Aim of the exercise – Hand back all records exactly, pictures omitted.

Data for review –
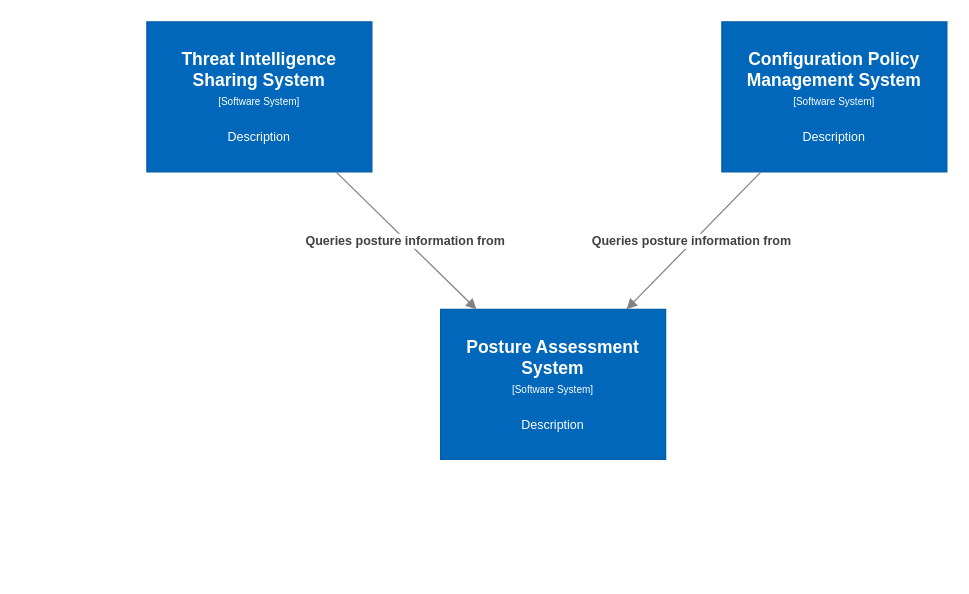
The draw.io diagram Architecture Documents/sacm-context.drawio in opencybersecurityalliance/documentation, before the edit. Source tidied: cells renumbered, new cells numbered last; positions are measured from the earlier drawing's top-left corner, leaving out a move shared by most shapes. Both pictures are drawn from the tidied source at 125%, with x=0, y=0 at pixel (146, 21).
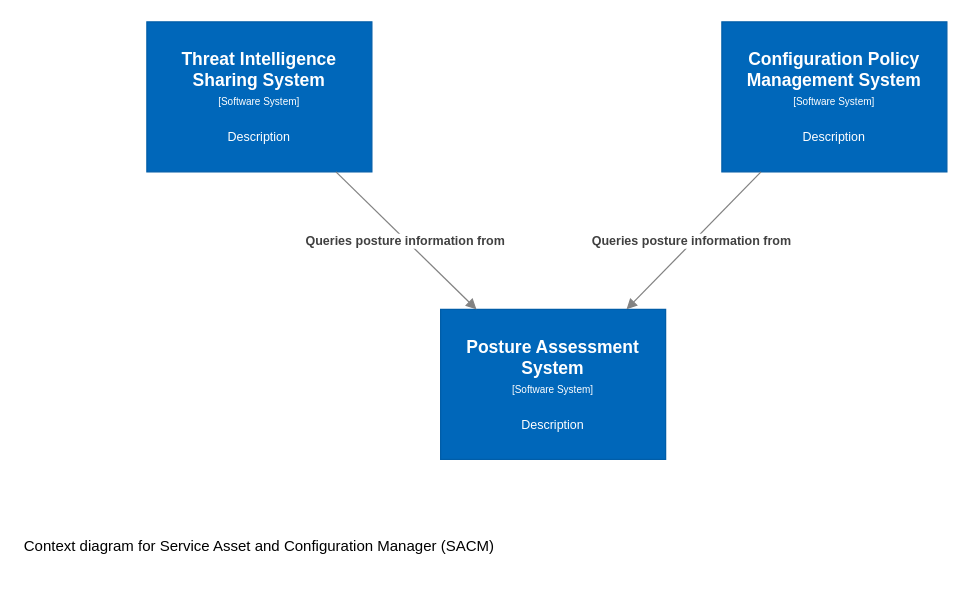
Above is the later version.

Diff of the diagram source:
```diff
@@
 <mxGraphModel>
   <root>
     <mxCell id="0" />
     <mxCell id="1" parent="0" />
     <object id="2" label="&lt;div&gt;&lt;span style=&quot;font-size: 14px&quot;&gt;&lt;b&gt;Posture Assessment System&lt;/b&gt;&lt;/span&gt;&lt;/div&gt;&lt;div&gt;&lt;span style=&quot;font-size: 8px&quot;&gt;[Software System]&lt;/span&gt;&lt;/div&gt;&lt;div&gt;&lt;span style=&quot;font-size: 8px&quot;&gt;&lt;br&gt;&lt;/span&gt;&lt;/div&gt;&lt;div&gt;&lt;font size=&quot;1&quot;&gt;%description%&lt;/font&gt;&lt;/div&gt;" description="Description" placeholders="1">
       <mxCell style="rounded=0;whiteSpace=wrap;html=1;fillColor=#0067BA;fontColor=#FFFFFF;strokeColor=#005DA8;" parent="1" vertex="1">
         <mxGeometry x="235" y="230" width="180" height="120" as="geometry" />
       </mxCell>
     </object>
     <object id="3" label="&lt;div&gt;&lt;span style=&quot;font-size: 14px&quot;&gt;&lt;b&gt;Threat Intelligence Sharing System&lt;/b&gt;&lt;/span&gt;&lt;/div&gt;&lt;div&gt;&lt;span style=&quot;font-size: 8px&quot;&gt;[Software System]&lt;/span&gt;&lt;br&gt;&lt;/div&gt;&lt;div&gt;&lt;span style=&quot;font-size: 8px&quot;&gt;&lt;br&gt;&lt;/span&gt;&lt;/div&gt;&lt;div&gt;&lt;font size=&quot;1&quot;&gt;%description%&lt;/font&gt;&lt;/div&gt;" description="Description" placeholders="1">
       <mxCell style="rounded=0;whiteSpace=wrap;html=1;fillColor=#0067BA;fontColor=#FFFFFF;strokeColor=#005DA8;" parent="1" vertex="1">
         <mxGeometry width="180" height="120" as="geometry" />
       </mxCell>
     </object>
     <object id="4" label="&lt;div&gt;&lt;span style=&quot;font-size: 14px&quot;&gt;&lt;b&gt;Configuration Policy Management System&lt;/b&gt;&lt;/span&gt;&lt;/div&gt;&lt;div&gt;&lt;span style=&quot;font-size: 8px&quot;&gt;[Software System]&lt;/span&gt;&lt;br&gt;&lt;/div&gt;&lt;div&gt;&lt;span style=&quot;font-size: 8px&quot;&gt;&lt;br&gt;&lt;/span&gt;&lt;/div&gt;&lt;div&gt;&lt;font size=&quot;1&quot;&gt;%description%&lt;/font&gt;&lt;/div&gt;" description="Description" placeholders="1">
       <mxCell style="rounded=0;whiteSpace=wrap;html=1;fillColor=#0067BA;fontColor=#FFFFFF;strokeColor=#005DA8;" parent="1" vertex="1">
         <mxGeometry x="460" width="180" height="120" as="geometry" />
       </mxCell>
     </object>
     <mxCell id="5" value="&lt;span style=&quot;font-size: 10px&quot;&gt;&lt;b&gt;Queries posture information from&amp;nbsp;&lt;/b&gt;&lt;br&gt;&lt;/span&gt;" style="endArrow=block;html=1;fontSize=10;fontColor=#404040;strokeWidth=1;endFill=1;strokeColor=#828282;elbow=vertical;" parent="1" edge="1" source="3" target="2">
       <mxGeometry relative="1" as="geometry" />
     </mxCell>
     <mxCell id="6" value="&lt;span style=&quot;font-size: 10px&quot;&gt;&lt;b&gt;Queries posture information from&amp;nbsp;&lt;/b&gt;&lt;br&gt;&lt;/span&gt;" style="endArrow=block;html=1;fontSize=10;fontColor=#404040;strokeWidth=1;endFill=1;strokeColor=#828282;elbow=vertical;" parent="1" edge="1" source="4" target="2">
       <mxGeometry relative="1" as="geometry" />
     </mxCell>
+    <mxCell id="7" value="Context diagram for Service Asset and Configuration Manager (SACM)&lt;br&gt;" style="text;html=1;strokeColor=none;fillColor=none;align=left;verticalAlign=middle;whiteSpace=wrap;rounded=0;" parent="1" vertex="1">
+      <mxGeometry x="-100" y="400" width="430" height="40" as="geometry" />
+    </mxCell>
   </root>
 </mxGraphModel>
```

Response to the exercise –
The draw.io diagram Architecture Documents/sacm-context.drawio in opencybersecurityalliance/documentation, before the edit. Source tidied: cells renumbered, new cells numbered last; positions are measured from the earlier drawing's top-left corner, leaving out a move shared by most shapes. Both pictures are drawn from the tidied source at 125%, with x=0, y=0 at pixel (146, 21).
Above is the later version.

Diff of the diagram source:
```diff
@@
 <mxGraphModel>
   <root>
     <mxCell id="0" />
     <mxCell id="1" parent="0" />
     <object id="2" label="&lt;div&gt;&lt;span style=&quot;font-size: 14px&quot;&gt;&lt;b&gt;Posture Assessment System&lt;/b&gt;&lt;/span&gt;&lt;/div&gt;&lt;div&gt;&lt;span style=&quot;font-size: 8px&quot;&gt;[Software System]&lt;/span&gt;&lt;/div&gt;&lt;div&gt;&lt;span style=&quot;font-size: 8px&quot;&gt;&lt;br&gt;&lt;/span&gt;&lt;/div&gt;&lt;div&gt;&lt;font size=&quot;1&quot;&gt;%description%&lt;/font&gt;&lt;/div&gt;" description="Description" placeholders="1">
       <mxCell style="rounded=0;whiteSpace=wrap;html=1;fillColor=#0067BA;fontColor=#FFFFFF;strokeColor=#005DA8;" parent="1" vertex="1">
         <mxGeometry x="235" y="230" width="180" height="120" as="geometry" />
       </mxCell>
     </object>
     <object id="3" label="&lt;div&gt;&lt;span style=&quot;font-size: 14px&quot;&gt;&lt;b&gt;Threat Intelligence Sharing System&lt;/b&gt;&lt;/span&gt;&lt;/div&gt;&lt;div&gt;&lt;span style=&quot;font-size: 8px&quot;&gt;[Software System]&lt;/span&gt;&lt;br&gt;&lt;/div&gt;&lt;div&gt;&lt;span style=&quot;font-size: 8px&quot;&gt;&lt;br&gt;&lt;/span&gt;&lt;/div&gt;&lt;div&gt;&lt;font size=&quot;1&quot;&gt;%description%&lt;/font&gt;&lt;/div&gt;" description="Description" placeholders="1">
       <mxCell style="rounded=0;whiteSpace=wrap;html=1;fillColor=#0067BA;fontColor=#FFFFFF;strokeColor=#005DA8;" parent="1" vertex="1">
         <mxGeometry width="180" height="120" as="geometry" />
       </mxCell>
     </object>
     <object id="4" label="&lt;div&gt;&lt;span style=&quot;font-size: 14px&quot;&gt;&lt;b&gt;Configuration Policy Management System&lt;/b&gt;&lt;/span&gt;&lt;/div&gt;&lt;div&gt;&lt;span style=&quot;font-size: 8px&quot;&gt;[Software System]&lt;/span&gt;&lt;br&gt;&lt;/div&gt;&lt;div&gt;&lt;span style=&quot;font-size: 8px&quot;&gt;&lt;br&gt;&lt;/span&gt;&lt;/div&gt;&lt;div&gt;&lt;font size=&quot;1&quot;&gt;%description%&lt;/font&gt;&lt;/div&gt;" description="Description" placeholders="1">
       <mxCell style="rounded=0;whiteSpace=wrap;html=1;fillColor=#0067BA;fontColor=#FFFFFF;strokeColor=#005DA8;" parent="1" vertex="1">
         <mxGeometry x="460" width="180" height="120" as="geometry" />
       </mxCell>
     </object>
     <mxCell id="5" value="&lt;span style=&quot;font-size: 10px&quot;&gt;&lt;b&gt;Queries posture information from&amp;nbsp;&lt;/b&gt;&lt;br&gt;&lt;/span&gt;" style="endArrow=block;html=1;fontSize=10;fontColor=#404040;strokeWidth=1;endFill=1;strokeColor=#828282;elbow=vertical;" parent="1" edge="1" source="3" target="2">
       <mxGeometry relative="1" as="geometry" />
     </mxCell>
     <mxCell id="6" value="&lt;span style=&quot;font-size: 10px&quot;&gt;&lt;b&gt;Queries posture information from&amp;nbsp;&lt;/b&gt;&lt;br&gt;&lt;/span&gt;" style="endArrow=block;html=1;fontSize=10;fontColor=#404040;strokeWidth=1;endFill=1;strokeColor=#828282;elbow=vertical;" parent="1" edge="1" source="4" target="2">
       <mxGeometry relative="1" as="geometry" />
     </mxCell>
+    <mxCell id="7" value="Context diagram for Service Asset and Configuration Manager (SACM)&lt;br&gt;" style="text;html=1;strokeColor=none;fillColor=none;align=left;verticalAlign=middle;whiteSpace=wrap;rounded=0;" parent="1" vertex="1">
+      <mxGeometry x="-100" y="400" width="430" height="40" as="geometry" />
+    </mxCell>
   </root>
 </mxGraphModel>
```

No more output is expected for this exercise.